Massachusetts recently signed into law An Act to Establish Pay Equity, S.2119, which takes effect on July 1, 2018. The new law prevents wage discrimination based on gender.

The law includes several noteworthy changes related to the employment process, but perhaps the most significant is that it prohibits employers from requiring applicants to provide their salary history before receiving a formal job offer.

The intention is to close the salary gap. Women have historically been paid less than men, and once a salary gap is established, typically early in a woman’s career, it’s difficult to close that gap.

Although the law only applies to Massachusetts employers and employees, it is expected to have far-reaching implications. As with other changes related to hiring, large companies will likely amend their policies to ensure they do not inadvertently violate the law. In addition, given the national attention this law has garnered, these companies will want to be viewed as non-discriminatory—or better yet, pro-equality.

Because large companies will adopt new policies and procedures, job candidates will expect small and midsize employers to follow suit. Like other human resource trends, the changes as a result of this law, and other state and federal legislation that may follow, will eventually impact your practice. It is therefore prudent to familiarize yourself with what is happening in Massachusetts, and even get ahead of the curve and make necessary adjustments to your hiring processes.

Here is a summary of the new Massachusetts law, courtesy of the Equal Pay Coalition.

S.2119, An Act to Establish Pay Equity

Section 1: Removes a dated definition of “woman” from chapter 149

Section 2(a): “comparable work” is defined as solely meaning work that is substantially similar in content and requiring substantially similar skill, effort and responsibility and performed under similar working conditions

Section 2(b):

  • Prohibits discrimination on the basis of gender in the payment of wages for comparable work unless the variation is based upon
    • Seniority
    • A bona fide merit system
    • A bona fide system which measures earnings by quantity or quality of production or sales
    • Geographic location; or
    • Education, training, or experience to the extent such factors are reasonably related to the particular job in question and consistent with business necessity
  • Damages for violating this section shall be the amount of unpaid wages plus an equal amount in liquidated damages as well as attorney’s fees
  • The statute of limitations shall be 3 years and each discriminatory paycheck shall be deemed a violation

Section 2(c): prohibits an employer from:

  • Banning employees from talking about their salaries
  • Screening job applicants based on their wages or salary histories, including requiring or requesting that an applicant disclose prior wages or salary history as a condition of being interviewed or otherwise considered for a position
  • Seeking the salary history of a prospective employee from any current or former employer, except after a formal offer of employment and with written consent of the prospective employee
  • Retaliating against an employee

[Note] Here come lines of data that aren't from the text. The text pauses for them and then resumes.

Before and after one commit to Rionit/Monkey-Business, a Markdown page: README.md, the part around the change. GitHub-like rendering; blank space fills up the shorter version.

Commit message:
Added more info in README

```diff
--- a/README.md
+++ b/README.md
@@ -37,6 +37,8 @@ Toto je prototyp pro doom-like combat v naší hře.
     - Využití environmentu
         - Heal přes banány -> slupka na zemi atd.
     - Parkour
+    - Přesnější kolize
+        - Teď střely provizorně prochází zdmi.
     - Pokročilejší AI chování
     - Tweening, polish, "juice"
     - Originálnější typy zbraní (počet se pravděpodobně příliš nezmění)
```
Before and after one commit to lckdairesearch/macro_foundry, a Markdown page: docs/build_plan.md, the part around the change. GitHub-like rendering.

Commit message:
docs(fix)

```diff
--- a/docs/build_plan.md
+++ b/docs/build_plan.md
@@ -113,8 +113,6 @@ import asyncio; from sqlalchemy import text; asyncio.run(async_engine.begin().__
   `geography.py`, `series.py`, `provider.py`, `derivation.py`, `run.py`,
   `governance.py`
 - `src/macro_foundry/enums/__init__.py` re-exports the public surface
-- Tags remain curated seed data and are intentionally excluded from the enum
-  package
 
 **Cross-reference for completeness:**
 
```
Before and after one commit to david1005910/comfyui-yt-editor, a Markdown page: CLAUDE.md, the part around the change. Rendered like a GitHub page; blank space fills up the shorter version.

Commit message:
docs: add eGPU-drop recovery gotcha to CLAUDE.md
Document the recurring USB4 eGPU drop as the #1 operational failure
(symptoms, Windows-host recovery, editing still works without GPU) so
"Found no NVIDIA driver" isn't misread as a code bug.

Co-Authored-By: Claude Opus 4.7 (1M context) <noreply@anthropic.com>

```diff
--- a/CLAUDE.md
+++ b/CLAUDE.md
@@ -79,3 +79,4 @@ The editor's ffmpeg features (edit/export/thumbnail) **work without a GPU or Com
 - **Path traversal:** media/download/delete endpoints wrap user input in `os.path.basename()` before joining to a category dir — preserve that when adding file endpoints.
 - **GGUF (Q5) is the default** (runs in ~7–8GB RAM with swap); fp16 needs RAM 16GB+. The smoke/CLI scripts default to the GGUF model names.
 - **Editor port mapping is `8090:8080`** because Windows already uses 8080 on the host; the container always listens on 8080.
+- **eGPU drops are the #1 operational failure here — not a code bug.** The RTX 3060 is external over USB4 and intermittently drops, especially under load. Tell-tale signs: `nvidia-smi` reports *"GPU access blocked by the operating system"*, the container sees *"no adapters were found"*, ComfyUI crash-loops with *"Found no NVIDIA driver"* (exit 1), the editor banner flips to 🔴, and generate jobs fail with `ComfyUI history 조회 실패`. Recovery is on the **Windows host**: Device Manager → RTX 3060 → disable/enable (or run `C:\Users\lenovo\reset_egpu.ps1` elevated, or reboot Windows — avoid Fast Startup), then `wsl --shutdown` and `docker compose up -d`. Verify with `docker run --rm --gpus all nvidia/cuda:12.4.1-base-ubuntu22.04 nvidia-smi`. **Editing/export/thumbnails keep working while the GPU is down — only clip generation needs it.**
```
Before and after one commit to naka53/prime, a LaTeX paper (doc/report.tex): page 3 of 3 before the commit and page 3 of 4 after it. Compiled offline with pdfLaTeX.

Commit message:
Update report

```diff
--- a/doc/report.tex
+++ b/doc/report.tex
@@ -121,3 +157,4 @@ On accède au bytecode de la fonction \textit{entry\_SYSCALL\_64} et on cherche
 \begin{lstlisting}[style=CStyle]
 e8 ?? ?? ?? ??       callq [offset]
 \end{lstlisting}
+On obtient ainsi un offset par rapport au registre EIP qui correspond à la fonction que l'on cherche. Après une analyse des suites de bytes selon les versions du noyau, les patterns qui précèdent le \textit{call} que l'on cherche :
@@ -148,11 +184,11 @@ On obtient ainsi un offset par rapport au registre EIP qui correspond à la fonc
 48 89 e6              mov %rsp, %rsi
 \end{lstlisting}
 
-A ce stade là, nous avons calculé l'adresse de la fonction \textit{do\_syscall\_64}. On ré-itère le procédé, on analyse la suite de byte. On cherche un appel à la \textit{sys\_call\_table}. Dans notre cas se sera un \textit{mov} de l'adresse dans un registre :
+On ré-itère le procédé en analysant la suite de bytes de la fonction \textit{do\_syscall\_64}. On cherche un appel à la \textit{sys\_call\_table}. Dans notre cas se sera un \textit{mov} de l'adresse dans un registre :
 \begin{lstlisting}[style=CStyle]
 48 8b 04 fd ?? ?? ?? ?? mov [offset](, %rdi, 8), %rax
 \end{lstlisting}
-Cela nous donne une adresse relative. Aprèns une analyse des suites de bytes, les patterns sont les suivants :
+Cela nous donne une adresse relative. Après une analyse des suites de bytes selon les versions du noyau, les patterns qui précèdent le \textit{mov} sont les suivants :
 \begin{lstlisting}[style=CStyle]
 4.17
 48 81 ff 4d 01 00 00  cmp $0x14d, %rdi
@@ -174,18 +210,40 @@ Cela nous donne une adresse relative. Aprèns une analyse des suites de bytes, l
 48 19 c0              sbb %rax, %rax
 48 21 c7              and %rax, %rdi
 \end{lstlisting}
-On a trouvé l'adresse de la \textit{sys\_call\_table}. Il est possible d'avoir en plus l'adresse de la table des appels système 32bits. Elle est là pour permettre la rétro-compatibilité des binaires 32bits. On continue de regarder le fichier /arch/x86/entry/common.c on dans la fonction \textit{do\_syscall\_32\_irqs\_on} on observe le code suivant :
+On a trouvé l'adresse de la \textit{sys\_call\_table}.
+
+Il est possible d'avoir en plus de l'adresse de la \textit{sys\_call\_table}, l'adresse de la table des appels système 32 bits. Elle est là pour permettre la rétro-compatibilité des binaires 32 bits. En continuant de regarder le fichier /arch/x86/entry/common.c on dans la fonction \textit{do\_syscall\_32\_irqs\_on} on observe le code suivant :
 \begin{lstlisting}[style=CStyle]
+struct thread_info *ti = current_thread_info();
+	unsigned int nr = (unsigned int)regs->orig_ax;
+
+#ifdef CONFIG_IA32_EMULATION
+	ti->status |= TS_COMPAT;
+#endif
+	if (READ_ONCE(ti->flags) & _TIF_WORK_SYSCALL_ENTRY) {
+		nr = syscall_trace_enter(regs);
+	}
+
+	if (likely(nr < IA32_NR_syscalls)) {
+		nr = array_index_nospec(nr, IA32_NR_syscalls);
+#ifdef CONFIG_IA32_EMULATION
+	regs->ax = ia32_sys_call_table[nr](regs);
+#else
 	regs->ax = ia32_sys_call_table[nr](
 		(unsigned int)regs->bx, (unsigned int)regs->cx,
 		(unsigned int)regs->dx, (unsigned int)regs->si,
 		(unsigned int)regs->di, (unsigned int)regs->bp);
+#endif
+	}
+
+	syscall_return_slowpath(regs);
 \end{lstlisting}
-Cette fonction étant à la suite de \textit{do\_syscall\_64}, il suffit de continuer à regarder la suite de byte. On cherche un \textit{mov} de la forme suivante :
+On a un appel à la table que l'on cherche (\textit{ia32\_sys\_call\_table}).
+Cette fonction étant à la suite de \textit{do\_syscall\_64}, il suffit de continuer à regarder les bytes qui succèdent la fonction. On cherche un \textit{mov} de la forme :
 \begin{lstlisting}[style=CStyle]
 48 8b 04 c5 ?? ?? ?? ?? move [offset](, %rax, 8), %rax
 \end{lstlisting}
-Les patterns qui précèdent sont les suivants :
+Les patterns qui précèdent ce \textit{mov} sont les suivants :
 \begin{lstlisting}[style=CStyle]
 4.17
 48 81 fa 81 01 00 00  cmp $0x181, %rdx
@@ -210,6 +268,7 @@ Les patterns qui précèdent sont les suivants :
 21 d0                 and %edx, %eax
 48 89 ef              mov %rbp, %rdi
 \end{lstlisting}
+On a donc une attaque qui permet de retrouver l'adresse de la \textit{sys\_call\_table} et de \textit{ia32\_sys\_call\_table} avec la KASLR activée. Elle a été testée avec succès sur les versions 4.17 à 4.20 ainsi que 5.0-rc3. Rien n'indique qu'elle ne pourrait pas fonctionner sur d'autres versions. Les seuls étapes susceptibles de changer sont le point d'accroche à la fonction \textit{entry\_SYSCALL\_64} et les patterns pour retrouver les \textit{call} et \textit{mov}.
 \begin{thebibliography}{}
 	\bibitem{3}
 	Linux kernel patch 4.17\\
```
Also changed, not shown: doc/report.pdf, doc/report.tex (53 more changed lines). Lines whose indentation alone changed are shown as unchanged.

Section 2(d): Creates an affirmative defense for any employer who, within the previous 3 years, completes a self-evaluation of its pay practices, in good faith, and can demonstrate reasonable progress has been made to eliminate gender passed pay differentials for comparable work.  An employer may design their own review, provided that it is reasonable, or may conform to templates, forms, and guidance that the attorney general will provide

Section 3: increases the fine for a violation of these provisions from $100 to $1000

Section 4 and 5: Requires that employers post a notice about an employee’s rights under section 105A of chapter 149 in the workplace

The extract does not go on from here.